The terrorist’s ultimate goal they say “is to harm the Saudi government by disrupting Saudi oil operations and, thereby, disrupt the global economy.” An unstable economy, al-Qaida hopes, will help them attain their goal: the overthrow of the House of Saud.

Stressing the fact that Saudi forces are not up to the task, the oil executive recommends retaining armed contractors.

“I am going to talk tough, so here is my opinion,” he says, suggesting the company retains the services of private firms. “There are contract hired-guns available. Ex-SAS, (British special forces) U.S. Special Forces and ex-CIA operatives have set up private security firms.”

He stresses the need for “a team who can take action within minutes and take out permanently any unauthorized armed intrusion.”

Yet, despite the killing and kidnapping of foreign workers a number of Saudi officials are reluctant to admit the kingdom faces a crisis. Saleh bin Abdulaziz Al-Shaikh, Minister of Islamic Affairs, agrees there “is a problem,” but denies it has reached “crisis levels.”

Maybe not, but the British are not taking any chances and emulating his American colleague, Sherard Cowper-Coles, Britain’s ambassador Sunday advised Britons to leave.

“The exodus of ex-pats has begun,” the Saudi Aramco executive warns. More than 35,000 Americans work in Saudi, mainly in the oil industry, but also as military and civilian advisers. Saudi Aramco employs 56,000 people, of whom about 2,300 are U.S. and Canadian citizens. Another 1,200 are European.

Continued migration of expatriates from Saudi Arabia will affect the confidence of global oil markets. “The kingdom’s ability to deliver (oil) will be impacted.”

The memo next addresses the issue of dependants. “The security of our wives and children is paramount. We need to have armed guards around the schools, and we also need to erect more barricades.” It stresses weaknesses in existing defenses that, it says, are highly insufficient.

The executive points out that employees face “tough and expensive measures.” Added security measures, they say, “will take hundreds of millions of dollars or, put another way, one day of revenue.”

Asked to comment on the safety concerns raised by its employees, a Saudi Aramco spokesman in Dhahran replied that “the company is doing everything it can to guarantee the safety and well-being of its employees and dependents.”

Sources in the private security industry confirm that the oil companies in Saudi are getting edgy and have been approached for consultation.
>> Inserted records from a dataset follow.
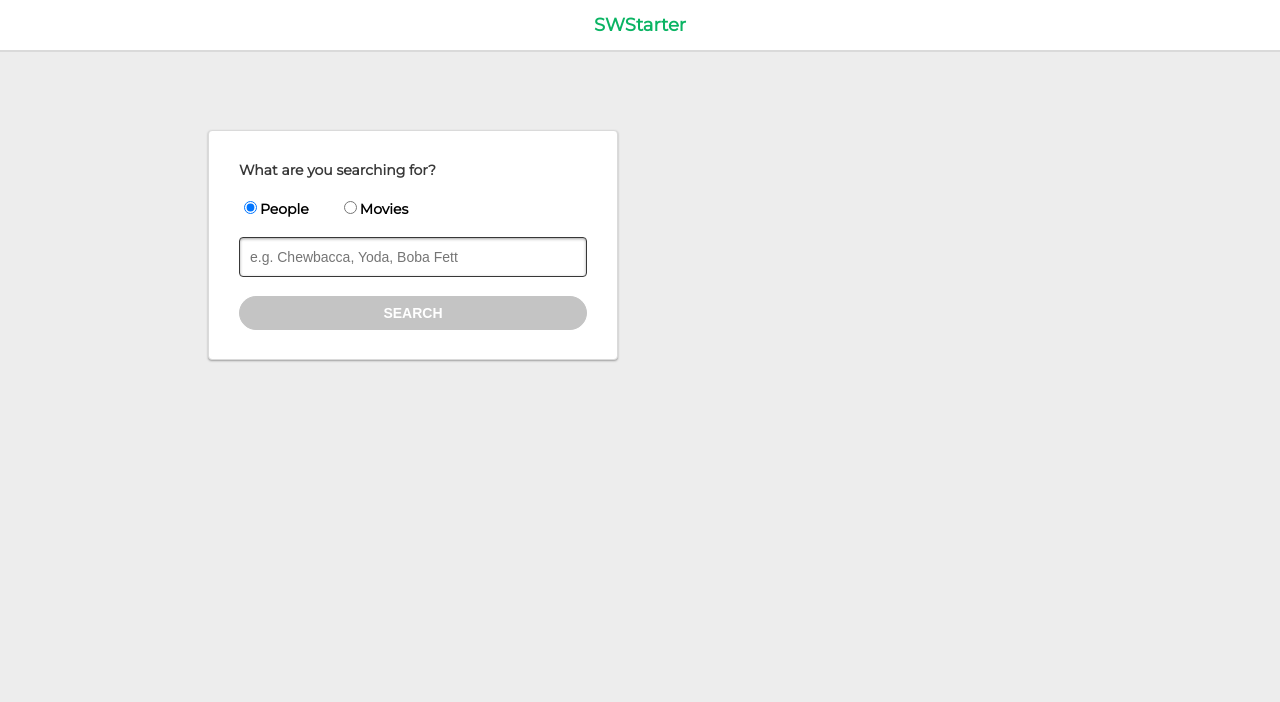
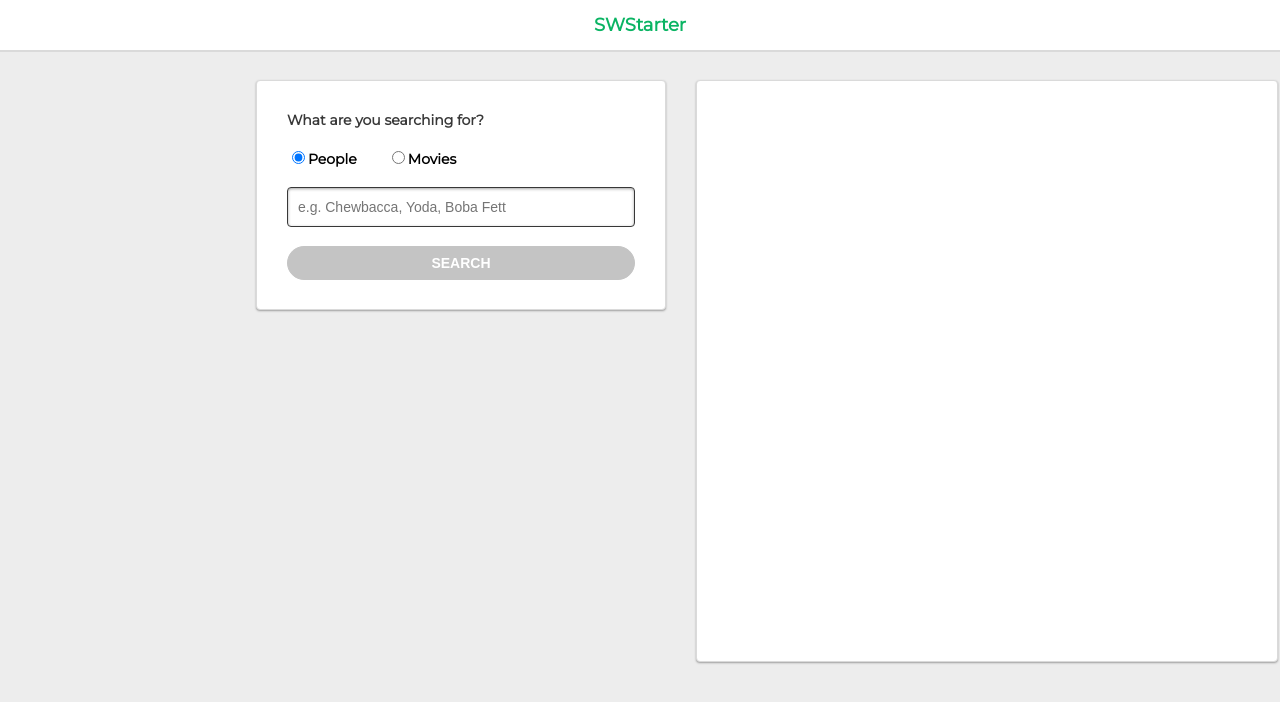
Before and after one commit to mtvickery1/react-star-wars, a React app in the folder boilerplate-react-master/: page / in a window 1280 px wide. Shown: the top 702 px of the page. Built offline with nearby package versions, Linux system fonts and the light colour scheme; the HTML template or start-up script is replaced by a standard one.

Commit message:
created results container and main container

```diff
--- /dev/null
+++ b/boilerplate-react-master/src/components/MainContainer.js
@@ -0,0 +1,20 @@
+import React from "react";
+
+const styles = {
+    // Search Container
+    mainContainer: {
+      margin: "0 0 0 20%",
+      width: "1022px"
+    }
+  };
+
+const MainContainer = props => {
+
+  return (
+    <div style={styles.mainContainer}>
+      {props.children}
+    </div>
+    );
+  };
+
+export default MainContainer;
--- a/boilerplate-react-master/src/components/Nav.js
+++ b/boilerplate-react-master/src/components/Nav.js
@@ -6,7 +6,8 @@ const styles = {
       width: "100%",
       height: "50px",
       boxShadow: "0 2px 0 0 #dadada",
-      position: "relative"
+      position: "relative",
+      margin: "0 0 30px 0"
     },
     navContentStyle: {
       height: "22px",
--- a/boilerplate-react-master/src/components/ResultsContainer.js
+++ b/boilerplate-react-master/src/components/ResultsContainer.js
@@ -0,0 +1,26 @@
+import React from "react";
+
+const styles = {
+  // Search Container
+  resultsContainer: {
+    width: "582px",
+    height: "582px",
+    borderRadius: "4px",
+    boxShadow: "0 1px 2px 0 rgba(132, 132, 132, 0.75)",
+    border: "solid 1px #dadada",
+    backgroundColor: "#ffffff",
+    padding: "30px",
+    float: "left"
+  }
+};
+
+const ResultsContainer = props => {
+
+  return (
+    <div style={styles.resultsContainer}>
+      {props.children}
+    </div>
+  );
+};
+
+export default ResultsContainer;
--- a/boilerplate-react-master/src/components/SearchContainer.js
+++ b/boilerplate-react-master/src/components/SearchContainer.js
@@ -9,8 +9,9 @@ const styles = {
       boxShadow: "0 1px 2px 0 rgba(132, 132, 132, 0.75)",
       border: "solid 1px #dadada",
       backgroundColor: "#ffffff",
-      margin: "80px 822px 590px 208px",
-      padding: "30px"
+      margin: "0 30px 0 0",
+      padding: "30px",
+      float: "left"
     }
   };
 
--- a/boilerplate-react-master/src/views/Main.js
+++ b/boilerplate-react-master/src/views/Main.js
@@ -1,5 +1,7 @@
 import React, { Component } from "react";
+import MainContainer from "../components/MainContainer";
 import SearchContainer from "../components/SearchContainer";
+import ResultsContainer from "../components/ResultsContainer";
 import SearchButton from "../components/SearchButton";
 
 // Styles
@@ -98,6 +100,7 @@ export default class Home extends Component {
     return (
       <div>
 
+        <MainContainer>
           {/* Search Container */}
           <SearchContainer>
             <div style={styles.whatAreYouSearchingFor}>
@@ -125,6 +128,8 @@ export default class Home extends Component {
               <SearchButton state={this.state} disabled={!this.state.search} onClick={this.handleFormSubmit} />
             </form>
           </SearchContainer>
+          <ResultsContainer />
+        </MainContainer>
 
       </div>
     );
```
Lines whose indentation alone changed are shown as unchanged.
Elaine Carey, vice president of Control Risks Group, an international firm specializing in security work, said her company had received several requests for security revisions from Saudi oil companies.

One of the Saudi Aramco executives recommends the Saudi Government turn to the British for help. “Counter-terrorism is their forte,” he states.

Al-Shaikh, the Islamic Affairs minister sees things differently, and says, “Our assessment of the situation is that it is controllable.”

In closing, the report states that the company must “do absolutely all that we can to provide security to people, assets and markets. Otherwise, the terrorists win.”

The Saudis say they have the matter in hand despite terrorism analysts – and continued attacks – attesting otherwise.